There's a wonderful little body of law trying to harmonize the ethical rules — which say a lawyer can't use someone to (a) have an ex parte contact with a person who is "represented by counsel" (which is WAY broader than you might think; (b) have contact with a person who is not "represented by counsel" by appearing disinterested when he is not; or (c) engaging in deceit — with the use of undercover investigators to find out, e.g., if the target sells knock-off goods.

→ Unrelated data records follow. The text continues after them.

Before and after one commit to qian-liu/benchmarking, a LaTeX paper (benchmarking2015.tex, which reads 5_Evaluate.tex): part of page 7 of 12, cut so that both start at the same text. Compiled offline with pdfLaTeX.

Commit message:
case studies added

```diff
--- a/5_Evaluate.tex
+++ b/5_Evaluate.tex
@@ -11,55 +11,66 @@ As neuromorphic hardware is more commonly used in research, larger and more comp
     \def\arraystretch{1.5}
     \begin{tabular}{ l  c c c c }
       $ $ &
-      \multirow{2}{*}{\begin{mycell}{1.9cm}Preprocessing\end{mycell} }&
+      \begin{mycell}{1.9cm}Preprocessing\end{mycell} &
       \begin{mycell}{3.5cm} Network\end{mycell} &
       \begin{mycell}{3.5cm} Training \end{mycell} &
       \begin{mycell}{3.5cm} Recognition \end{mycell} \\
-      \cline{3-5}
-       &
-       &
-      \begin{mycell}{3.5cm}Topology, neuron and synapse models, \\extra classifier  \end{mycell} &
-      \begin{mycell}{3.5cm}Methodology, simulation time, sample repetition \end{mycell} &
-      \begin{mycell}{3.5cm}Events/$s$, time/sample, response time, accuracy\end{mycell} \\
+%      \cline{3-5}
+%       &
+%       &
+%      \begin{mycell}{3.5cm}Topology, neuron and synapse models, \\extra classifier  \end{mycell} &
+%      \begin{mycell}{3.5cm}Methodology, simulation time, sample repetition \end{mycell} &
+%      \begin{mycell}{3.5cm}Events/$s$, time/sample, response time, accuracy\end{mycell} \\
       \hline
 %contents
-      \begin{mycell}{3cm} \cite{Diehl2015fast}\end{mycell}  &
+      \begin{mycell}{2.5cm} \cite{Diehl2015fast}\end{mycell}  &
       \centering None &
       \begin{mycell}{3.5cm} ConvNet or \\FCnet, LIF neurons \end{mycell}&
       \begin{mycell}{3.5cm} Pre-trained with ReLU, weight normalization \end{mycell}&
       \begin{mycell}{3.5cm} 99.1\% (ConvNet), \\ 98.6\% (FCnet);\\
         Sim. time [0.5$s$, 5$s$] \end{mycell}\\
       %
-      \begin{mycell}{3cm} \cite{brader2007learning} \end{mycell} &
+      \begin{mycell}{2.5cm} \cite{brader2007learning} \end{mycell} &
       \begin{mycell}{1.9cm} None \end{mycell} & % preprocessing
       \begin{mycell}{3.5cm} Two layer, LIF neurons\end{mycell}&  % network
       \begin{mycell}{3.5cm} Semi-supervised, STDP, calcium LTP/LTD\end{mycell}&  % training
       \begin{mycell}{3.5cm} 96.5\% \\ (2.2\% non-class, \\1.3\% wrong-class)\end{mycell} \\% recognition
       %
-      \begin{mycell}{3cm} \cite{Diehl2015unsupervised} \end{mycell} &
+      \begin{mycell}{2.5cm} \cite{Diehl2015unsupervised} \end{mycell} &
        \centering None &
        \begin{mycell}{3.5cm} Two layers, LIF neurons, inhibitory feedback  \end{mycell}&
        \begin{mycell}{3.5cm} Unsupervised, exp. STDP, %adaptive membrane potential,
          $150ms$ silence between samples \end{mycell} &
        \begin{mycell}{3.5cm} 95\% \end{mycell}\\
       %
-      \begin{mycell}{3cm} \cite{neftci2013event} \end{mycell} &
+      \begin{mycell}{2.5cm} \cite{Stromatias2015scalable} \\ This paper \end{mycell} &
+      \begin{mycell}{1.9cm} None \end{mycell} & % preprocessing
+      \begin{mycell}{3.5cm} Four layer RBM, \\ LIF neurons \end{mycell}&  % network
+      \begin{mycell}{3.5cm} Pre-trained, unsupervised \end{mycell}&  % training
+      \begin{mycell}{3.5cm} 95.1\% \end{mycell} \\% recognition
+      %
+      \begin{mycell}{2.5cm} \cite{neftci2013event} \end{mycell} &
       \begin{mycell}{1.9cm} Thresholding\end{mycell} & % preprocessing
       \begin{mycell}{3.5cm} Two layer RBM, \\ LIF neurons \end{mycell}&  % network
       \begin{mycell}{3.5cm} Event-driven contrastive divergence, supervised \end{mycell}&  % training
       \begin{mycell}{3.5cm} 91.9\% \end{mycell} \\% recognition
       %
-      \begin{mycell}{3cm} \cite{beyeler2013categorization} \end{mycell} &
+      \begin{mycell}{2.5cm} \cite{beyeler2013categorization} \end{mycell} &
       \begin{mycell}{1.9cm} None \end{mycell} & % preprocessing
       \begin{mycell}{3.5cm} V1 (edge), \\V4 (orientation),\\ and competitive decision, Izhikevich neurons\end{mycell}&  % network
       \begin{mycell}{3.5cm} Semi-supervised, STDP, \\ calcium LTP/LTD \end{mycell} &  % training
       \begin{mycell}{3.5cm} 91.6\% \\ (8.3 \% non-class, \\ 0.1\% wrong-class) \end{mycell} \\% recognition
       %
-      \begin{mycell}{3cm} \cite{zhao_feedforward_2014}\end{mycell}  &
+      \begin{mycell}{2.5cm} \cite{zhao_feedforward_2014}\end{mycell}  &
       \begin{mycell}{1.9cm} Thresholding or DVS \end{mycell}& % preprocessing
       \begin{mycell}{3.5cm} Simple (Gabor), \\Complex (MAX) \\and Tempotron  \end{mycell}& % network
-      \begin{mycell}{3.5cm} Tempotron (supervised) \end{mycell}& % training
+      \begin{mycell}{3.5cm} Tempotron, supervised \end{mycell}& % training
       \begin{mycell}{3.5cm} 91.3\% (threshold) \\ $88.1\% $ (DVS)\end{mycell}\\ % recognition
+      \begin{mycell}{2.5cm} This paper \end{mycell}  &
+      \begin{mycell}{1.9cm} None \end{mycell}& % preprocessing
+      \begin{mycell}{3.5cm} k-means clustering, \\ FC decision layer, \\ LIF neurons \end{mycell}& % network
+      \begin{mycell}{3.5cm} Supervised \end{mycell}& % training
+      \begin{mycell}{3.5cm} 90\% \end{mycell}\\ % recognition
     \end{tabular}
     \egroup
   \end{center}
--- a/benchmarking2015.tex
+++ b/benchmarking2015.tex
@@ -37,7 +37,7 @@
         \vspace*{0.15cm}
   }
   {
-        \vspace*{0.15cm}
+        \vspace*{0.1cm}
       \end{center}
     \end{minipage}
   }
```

Boiled down, the rule seems to be developing that, if the contact is made pre-suit and without knowing that the person is "represented by counsel" (again, very broad counter-intuitive meaning), and if the private investigator only acts like an ordinary consumer, then the contact is okay. A recent case so holding is Turfgrass Group, Inc. v. Northeast La. Turf Farms, LLC 2013 WL 6145294 (W.D. La. Nov. 20, 2013).